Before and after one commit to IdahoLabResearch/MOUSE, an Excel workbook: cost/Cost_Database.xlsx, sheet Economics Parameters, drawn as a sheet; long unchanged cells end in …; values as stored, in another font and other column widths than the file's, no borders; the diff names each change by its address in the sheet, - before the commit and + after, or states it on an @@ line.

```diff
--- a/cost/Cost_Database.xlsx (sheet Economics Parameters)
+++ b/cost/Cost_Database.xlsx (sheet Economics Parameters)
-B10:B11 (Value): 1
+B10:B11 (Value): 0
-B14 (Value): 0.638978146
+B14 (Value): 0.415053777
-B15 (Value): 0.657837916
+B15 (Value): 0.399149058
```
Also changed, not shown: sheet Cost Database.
========================================
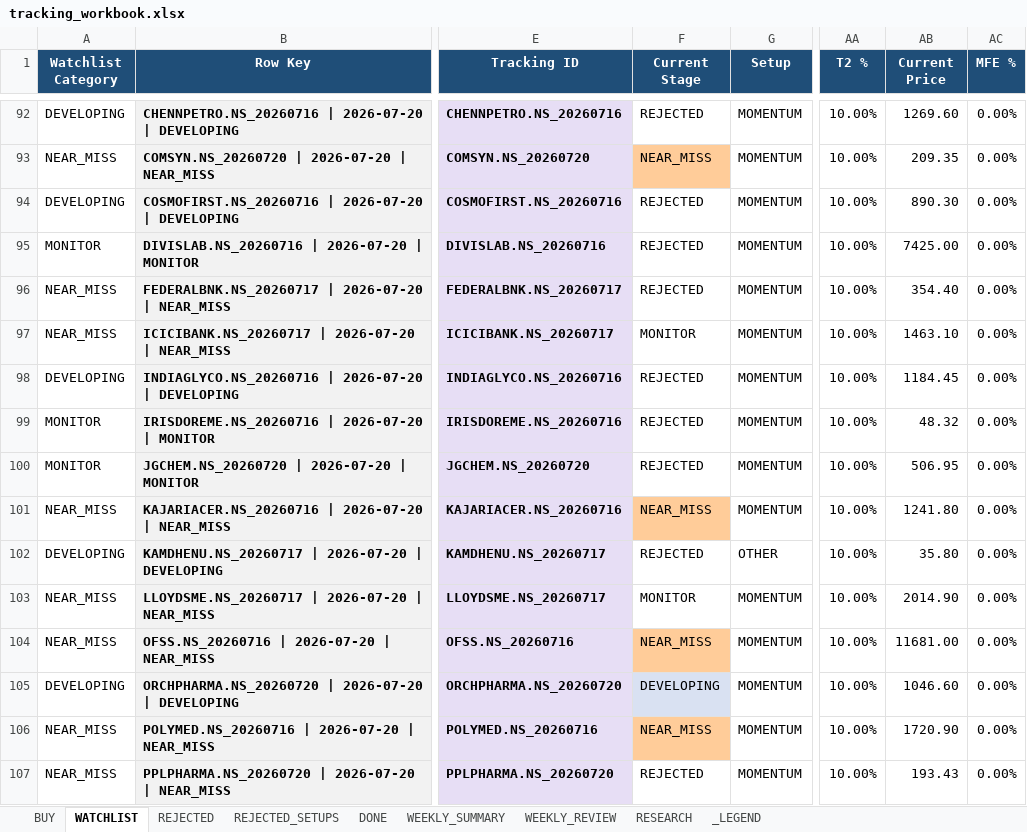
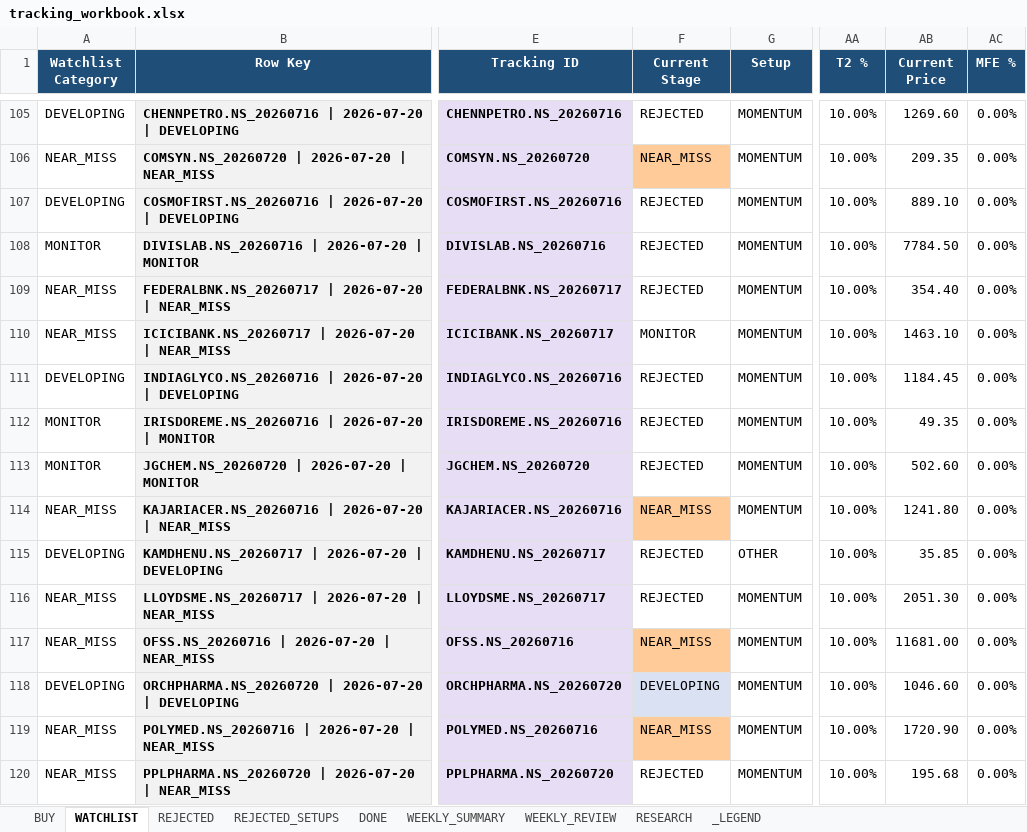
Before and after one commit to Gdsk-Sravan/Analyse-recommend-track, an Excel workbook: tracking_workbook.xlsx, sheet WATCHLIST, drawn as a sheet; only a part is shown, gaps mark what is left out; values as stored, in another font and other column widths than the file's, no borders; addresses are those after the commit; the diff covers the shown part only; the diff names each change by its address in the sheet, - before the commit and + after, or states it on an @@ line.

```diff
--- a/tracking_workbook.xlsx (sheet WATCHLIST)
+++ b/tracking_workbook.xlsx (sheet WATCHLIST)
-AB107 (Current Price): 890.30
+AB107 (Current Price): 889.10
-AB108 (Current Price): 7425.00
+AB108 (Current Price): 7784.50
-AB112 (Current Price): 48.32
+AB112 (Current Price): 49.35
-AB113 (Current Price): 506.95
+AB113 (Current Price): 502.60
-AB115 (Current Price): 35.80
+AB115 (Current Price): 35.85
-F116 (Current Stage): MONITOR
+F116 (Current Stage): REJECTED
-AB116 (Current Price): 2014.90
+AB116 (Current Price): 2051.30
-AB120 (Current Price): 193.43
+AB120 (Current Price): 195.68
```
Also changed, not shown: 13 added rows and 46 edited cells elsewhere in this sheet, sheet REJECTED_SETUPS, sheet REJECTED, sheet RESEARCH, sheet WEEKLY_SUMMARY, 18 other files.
========================================
• Prompt: From the listing above, copy every line where the string "Also" is found.

• Output of the task:
Also changed, not shown: sheet Cost Database.
Also changed, not shown: 13 added rows and 46 edited cells elsewhere in this sheet, sheet REJECTED_SETUPS, sheet REJECTED, sheet RESEARCH, sheet WEEKLY_SUMMARY, 18 other files.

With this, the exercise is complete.